The answer must be an exact copy of all the data below.
:: Exercise data ::
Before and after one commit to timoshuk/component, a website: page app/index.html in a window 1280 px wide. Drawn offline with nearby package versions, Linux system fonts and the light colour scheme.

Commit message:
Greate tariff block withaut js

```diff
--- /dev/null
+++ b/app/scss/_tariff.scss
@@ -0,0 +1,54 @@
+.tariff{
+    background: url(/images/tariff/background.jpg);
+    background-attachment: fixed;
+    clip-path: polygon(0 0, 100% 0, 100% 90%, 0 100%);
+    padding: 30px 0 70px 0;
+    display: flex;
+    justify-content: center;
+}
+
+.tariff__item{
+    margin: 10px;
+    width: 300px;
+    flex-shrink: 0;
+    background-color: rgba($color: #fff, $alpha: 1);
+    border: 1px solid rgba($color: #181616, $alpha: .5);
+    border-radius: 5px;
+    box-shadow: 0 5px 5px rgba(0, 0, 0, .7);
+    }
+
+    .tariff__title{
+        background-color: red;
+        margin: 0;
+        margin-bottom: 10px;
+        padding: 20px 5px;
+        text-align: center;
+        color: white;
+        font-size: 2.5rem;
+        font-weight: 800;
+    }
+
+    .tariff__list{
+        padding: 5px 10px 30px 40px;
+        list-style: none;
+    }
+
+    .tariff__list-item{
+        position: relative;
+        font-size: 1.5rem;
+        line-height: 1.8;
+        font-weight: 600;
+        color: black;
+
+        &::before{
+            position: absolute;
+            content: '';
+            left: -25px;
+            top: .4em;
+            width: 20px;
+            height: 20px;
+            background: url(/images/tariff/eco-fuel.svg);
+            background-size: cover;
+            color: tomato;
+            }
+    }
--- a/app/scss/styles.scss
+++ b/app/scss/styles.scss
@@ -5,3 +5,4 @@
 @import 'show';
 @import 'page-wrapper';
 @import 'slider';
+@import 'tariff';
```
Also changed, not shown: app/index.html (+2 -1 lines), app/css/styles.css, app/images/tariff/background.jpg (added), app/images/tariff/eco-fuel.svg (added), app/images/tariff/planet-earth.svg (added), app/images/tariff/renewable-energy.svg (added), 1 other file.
:::
_Written solution_.
Before and after one commit to timoshuk/component, a website: page app/index.html in a window 1280 px wide. Drawn offline with nearby package versions, Linux system fonts and the light colour scheme.

Commit message:
Greate tariff block withaut js

```diff
--- /dev/null
+++ b/app/scss/_tariff.scss
@@ -0,0 +1,54 @@
+.tariff{
+    background: url(/images/tariff/background.jpg);
+    background-attachment: fixed;
+    clip-path: polygon(0 0, 100% 0, 100% 90%, 0 100%);
+    padding: 30px 0 70px 0;
+    display: flex;
+    justify-content: center;
+}
+
+.tariff__item{
+    margin: 10px;
+    width: 300px;
+    flex-shrink: 0;
+    background-color: rgba($color: #fff, $alpha: 1);
+    border: 1px solid rgba($color: #181616, $alpha: .5);
+    border-radius: 5px;
+    box-shadow: 0 5px 5px rgba(0, 0, 0, .7);
+    }
+
+    .tariff__title{
+        background-color: red;
+        margin: 0;
+        margin-bottom: 10px;
+        padding: 20px 5px;
+        text-align: center;
+        color: white;
+        font-size: 2.5rem;
+        font-weight: 800;
+    }
+
+    .tariff__list{
+        padding: 5px 10px 30px 40px;
+        list-style: none;
+    }
+
+    .tariff__list-item{
+        position: relative;
+        font-size: 1.5rem;
+        line-height: 1.8;
+        font-weight: 600;
+        color: black;
+
+        &::before{
+            position: absolute;
+            content: '';
+            left: -25px;
+            top: .4em;
+            width: 20px;
+            height: 20px;
+            background: url(/images/tariff/eco-fuel.svg);
+            background-size: cover;
+            color: tomato;
+            }
+    }
--- a/app/scss/styles.scss
+++ b/app/scss/styles.scss
@@ -5,3 +5,4 @@
 @import 'show';
 @import 'page-wrapper';
 @import 'slider';
+@import 'tariff';
```
Also changed, not shown: app/index.html (+2 -1 lines), app/css/styles.css, app/images/tariff/background.jpg (added), app/images/tariff/eco-fuel.svg (added), app/images/tariff/planet-earth.svg (added), app/images/tariff/renewable-energy.svg (added), 1 other file.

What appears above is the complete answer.